> [Problem requirements]: No image is to be carried over; reproduce the rest of the listing word for word.

> [Data for review]:
[Start of Attachment]
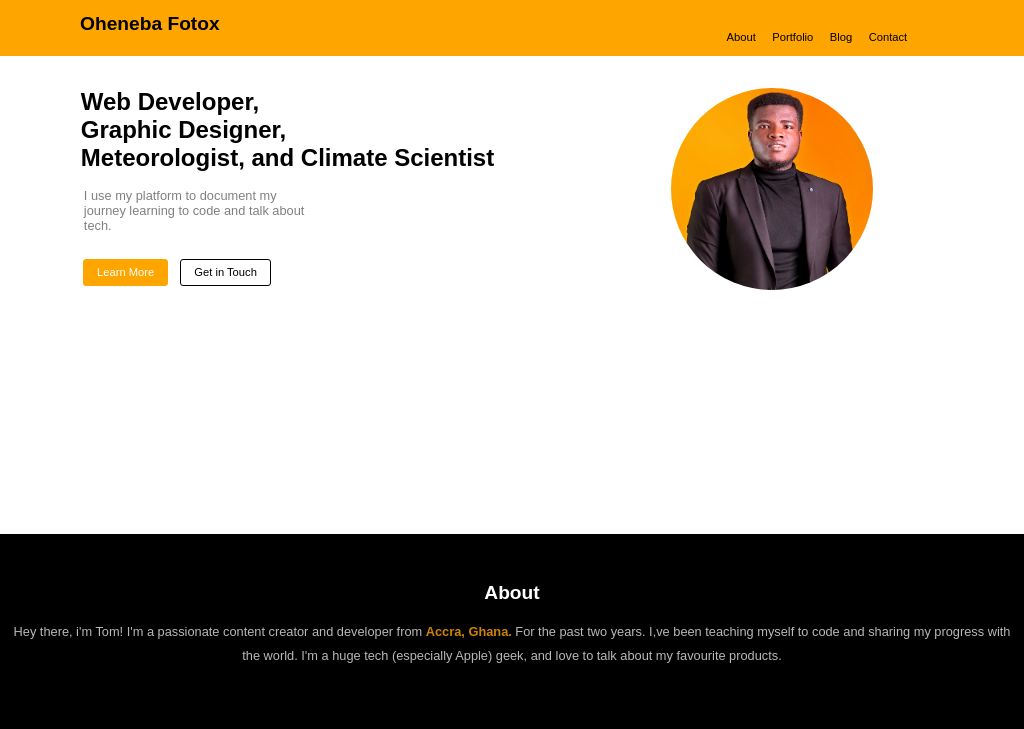
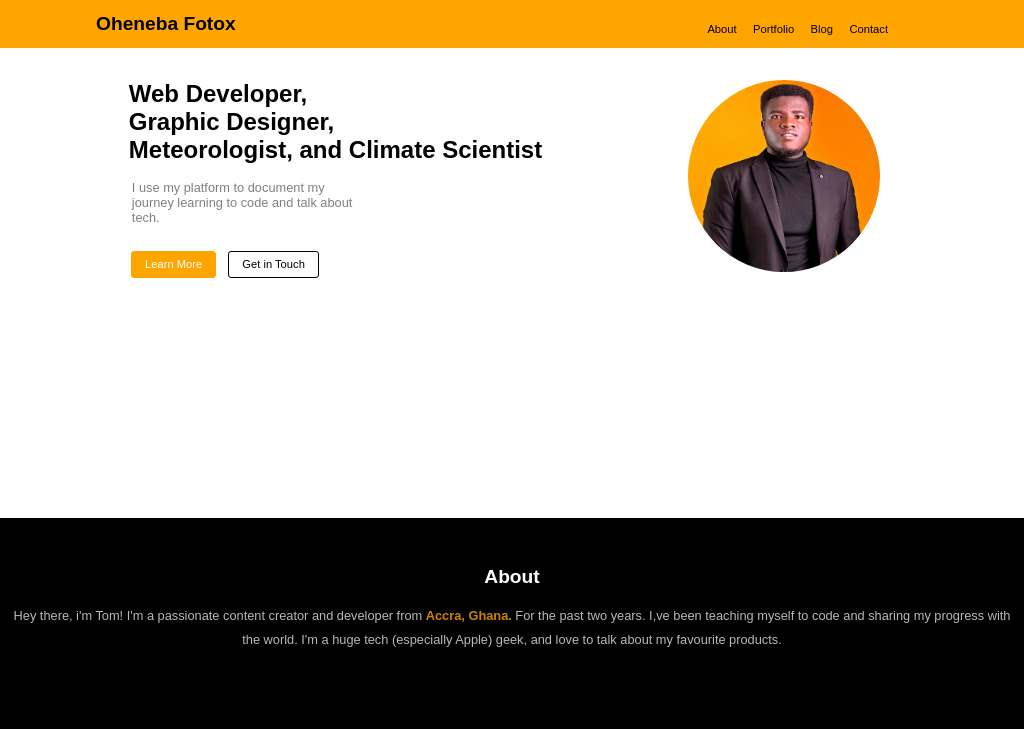
Before and after one commit to ProgrammerOheneba/portfolio, a plain HTML site: page index.html in a window 1024 px wide. Shown: the top 729 px of the page. Drawn offline with Linux system fonts and the light colour scheme; a web font is replaced by a local one.

Commit message:
complete project

```diff
--- a/css/style.css
+++ b/css/style.css
@@ -211,6 +211,7 @@ a:hover{
 
 
 
+
 }
 
 .Developer{
@@ -252,6 +253,7 @@ a:hover{
 i{
     padding: 2rem;
 }
+
 
 .break{
     display: block;
@@ -516,12 +518,14 @@ footer{
 
 }
 
+
+
 /*-----Normal size Viewport-----*/
 @media(min-width:769px) and (max-width:1024px){
     .mainbar{
         padding: 0;
         display: flex;
-        padding: 0.7em 5em;
+        padding: 0.7em 6em;
         /* text-align: center; */
         position: sticky;
         top: 0;
@@ -537,13 +541,17 @@ footer{
 
 
     .navbar ul {
-        padding-top: 1em;
-        padding-right: 2.3em;
+        padding-top: 0.5em;
+        padding-right: 2.5em;
     }
 
 
     .mainsection{
         margin: 2em 0 15em 0;
+    }
+
+    .sub-section{
+        padding-left: 3em;
     }
 
 
--- a/index.html
+++ b/index.html
@@ -71,7 +71,7 @@
 
     <div class="skills">
       <div class="Developer">
-        <span class="fa-laptop-code"><i class="fas fa-laptop-code fa-lg"></i></span>
+        <span class="fa-laptop-code"><i class="fas fa-laptop-code"></i></span>
         <div class="Developer-Content-Designer">Web Developer</div>
         <p class="list">Building beautiful, functional & <span class="break">responsive sites. i'm currently</span>
           focusing solely on the front-end.</p>
```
[End of Attachment]
> [Solution to the problem]:
Before and after one commit to ProgrammerOheneba/portfolio, a plain HTML site: page index.html in a window 1024 px wide. Shown: the top 729 px of the page. Drawn offline with Linux system fonts and the light colour scheme; a web font is replaced by a local one.

Commit message:
complete project

```diff
--- a/css/style.css
+++ b/css/style.css
@@ -211,6 +211,7 @@ a:hover{
 
 
 
+
 }
 
 .Developer{
@@ -252,6 +253,7 @@ a:hover{
 i{
     padding: 2rem;
 }
+
 
 .break{
     display: block;
@@ -516,12 +518,14 @@ footer{
 
 }
 
+
+
 /*-----Normal size Viewport-----*/
 @media(min-width:769px) and (max-width:1024px){
     .mainbar{
         padding: 0;
         display: flex;
-        padding: 0.7em 5em;
+        padding: 0.7em 6em;
         /* text-align: center; */
         position: sticky;
         top: 0;
@@ -537,13 +541,17 @@ footer{
 
 
     .navbar ul {
-        padding-top: 1em;
-        padding-right: 2.3em;
+        padding-top: 0.5em;
+        padding-right: 2.5em;
     }
 
 
     .mainsection{
         margin: 2em 0 15em 0;
+    }
+
+    .sub-section{
+        padding-left: 3em;
     }
 
 
--- a/index.html
+++ b/index.html
@@ -71,7 +71,7 @@
 
     <div class="skills">
       <div class="Developer">
-        <span class="fa-laptop-code"><i class="fas fa-laptop-code fa-lg"></i></span>
+        <span class="fa-laptop-code"><i class="fas fa-laptop-code"></i></span>
         <div class="Developer-Content-Designer">Web Developer</div>
         <p class="list">Building beautiful, functional & <span class="break">responsive sites. i'm currently</span>
           focusing solely on the front-end.</p>
```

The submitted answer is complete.